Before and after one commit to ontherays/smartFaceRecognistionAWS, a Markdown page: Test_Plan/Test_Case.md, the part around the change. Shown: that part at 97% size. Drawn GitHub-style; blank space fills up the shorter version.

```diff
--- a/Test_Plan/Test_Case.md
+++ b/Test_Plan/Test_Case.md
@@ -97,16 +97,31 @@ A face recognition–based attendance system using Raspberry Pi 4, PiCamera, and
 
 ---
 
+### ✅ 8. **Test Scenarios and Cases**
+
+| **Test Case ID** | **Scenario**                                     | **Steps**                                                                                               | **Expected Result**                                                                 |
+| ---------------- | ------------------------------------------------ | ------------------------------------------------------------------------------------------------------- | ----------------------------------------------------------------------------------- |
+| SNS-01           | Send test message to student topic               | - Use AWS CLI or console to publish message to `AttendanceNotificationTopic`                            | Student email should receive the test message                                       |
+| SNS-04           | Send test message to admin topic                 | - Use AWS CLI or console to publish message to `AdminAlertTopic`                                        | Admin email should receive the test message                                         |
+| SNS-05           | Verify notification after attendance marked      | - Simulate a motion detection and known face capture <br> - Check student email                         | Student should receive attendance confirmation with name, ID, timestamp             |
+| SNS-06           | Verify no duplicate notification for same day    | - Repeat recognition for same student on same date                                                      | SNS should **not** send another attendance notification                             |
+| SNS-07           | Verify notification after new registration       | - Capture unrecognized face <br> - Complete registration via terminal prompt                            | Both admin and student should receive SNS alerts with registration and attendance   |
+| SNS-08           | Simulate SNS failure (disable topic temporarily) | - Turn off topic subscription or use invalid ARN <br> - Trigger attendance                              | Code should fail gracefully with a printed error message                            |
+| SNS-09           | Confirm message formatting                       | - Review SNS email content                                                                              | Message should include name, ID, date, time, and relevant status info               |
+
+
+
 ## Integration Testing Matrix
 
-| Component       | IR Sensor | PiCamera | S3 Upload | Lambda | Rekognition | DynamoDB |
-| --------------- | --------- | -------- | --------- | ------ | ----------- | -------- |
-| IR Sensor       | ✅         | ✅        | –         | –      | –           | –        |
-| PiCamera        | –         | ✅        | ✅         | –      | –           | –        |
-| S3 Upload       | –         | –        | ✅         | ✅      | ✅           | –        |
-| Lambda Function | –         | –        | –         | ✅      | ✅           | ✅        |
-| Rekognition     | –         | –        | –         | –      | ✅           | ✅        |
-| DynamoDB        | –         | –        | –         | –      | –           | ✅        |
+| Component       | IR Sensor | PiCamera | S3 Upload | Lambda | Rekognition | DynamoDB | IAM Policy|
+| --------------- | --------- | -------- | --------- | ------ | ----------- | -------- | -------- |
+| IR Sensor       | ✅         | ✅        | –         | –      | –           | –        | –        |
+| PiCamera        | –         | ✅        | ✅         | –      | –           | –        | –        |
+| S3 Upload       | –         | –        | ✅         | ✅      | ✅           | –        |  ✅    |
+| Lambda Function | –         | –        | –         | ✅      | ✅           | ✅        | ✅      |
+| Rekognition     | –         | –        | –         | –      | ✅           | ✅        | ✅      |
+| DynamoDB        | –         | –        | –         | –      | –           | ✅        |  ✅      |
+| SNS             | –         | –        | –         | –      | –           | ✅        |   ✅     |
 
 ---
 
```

● ● ●

Task requirements ::
In the answer, every line above should be retyped exactly.

Answer area ::
Before and after one commit to ontherays/smartFaceRecognistionAWS, a Markdown page: Test_Plan/Test_Case.md, the part around the change. Shown: that part at 97% size. Drawn GitHub-style; blank space fills up the shorter version.

```diff
--- a/Test_Plan/Test_Case.md
+++ b/Test_Plan/Test_Case.md
@@ -97,16 +97,31 @@ A face recognition–based attendance system using Raspberry Pi 4, PiCamera, and
 
 ---
 
+### ✅ 8. **Test Scenarios and Cases**
+
+| **Test Case ID** | **Scenario**                                     | **Steps**                                                                                               | **Expected Result**                                                                 |
+| ---------------- | ------------------------------------------------ | ------------------------------------------------------------------------------------------------------- | ----------------------------------------------------------------------------------- |
+| SNS-01           | Send test message to student topic               | - Use AWS CLI or console to publish message to `AttendanceNotificationTopic`                            | Student email should receive the test message                                       |
+| SNS-04           | Send test message to admin topic                 | - Use AWS CLI or console to publish message to `AdminAlertTopic`                                        | Admin email should receive the test message                                         |
+| SNS-05           | Verify notification after attendance marked      | - Simulate a motion detection and known face capture <br> - Check student email                         | Student should receive attendance confirmation with name, ID, timestamp             |
+| SNS-06           | Verify no duplicate notification for same day    | - Repeat recognition for same student on same date                                                      | SNS should **not** send another attendance notification                             |
+| SNS-07           | Verify notification after new registration       | - Capture unrecognized face <br> - Complete registration via terminal prompt                            | Both admin and student should receive SNS alerts with registration and attendance   |
+| SNS-08           | Simulate SNS failure (disable topic temporarily) | - Turn off topic subscription or use invalid ARN <br> - Trigger attendance                              | Code should fail gracefully with a printed error message                            |
+| SNS-09           | Confirm message formatting                       | - Review SNS email content                                                                              | Message should include name, ID, date, time, and relevant status info               |
+
+
+
 ## Integration Testing Matrix
 
-| Component       | IR Sensor | PiCamera | S3 Upload | Lambda | Rekognition | DynamoDB |
-| --------------- | --------- | -------- | --------- | ------ | ----------- | -------- |
-| IR Sensor       | ✅         | ✅        | –         | –      | –           | –        |
-| PiCamera        | –         | ✅        | ✅         | –      | –           | –        |
-| S3 Upload       | –         | –        | ✅         | ✅      | ✅           | –        |
-| Lambda Function | –         | –        | –         | ✅      | ✅           | ✅        |
-| Rekognition     | –         | –        | –         | –      | ✅           | ✅        |
-| DynamoDB        | –         | –        | –         | –      | –           | ✅        |
+| Component       | IR Sensor | PiCamera | S3 Upload | Lambda | Rekognition | DynamoDB | IAM Policy|
+| --------------- | --------- | -------- | --------- | ------ | ----------- | -------- | -------- |
+| IR Sensor       | ✅         | ✅        | –         | –      | –           | –        | –        |
+| PiCamera        | –         | ✅        | ✅         | –      | –           | –        | –        |
+| S3 Upload       | –         | –        | ✅         | ✅      | ✅           | –        |  ✅    |
+| Lambda Function | –         | –        | –         | ✅      | ✅           | ✅        | ✅      |
+| Rekognition     | –         | –        | –         | –      | ✅           | ✅        | ✅      |
+| DynamoDB        | –         | –        | –         | –      | –           | ✅        |  ✅      |
+| SNS             | –         | –        | –         | –      | –           | ✅        |   ✅     |
 
 ---
 
```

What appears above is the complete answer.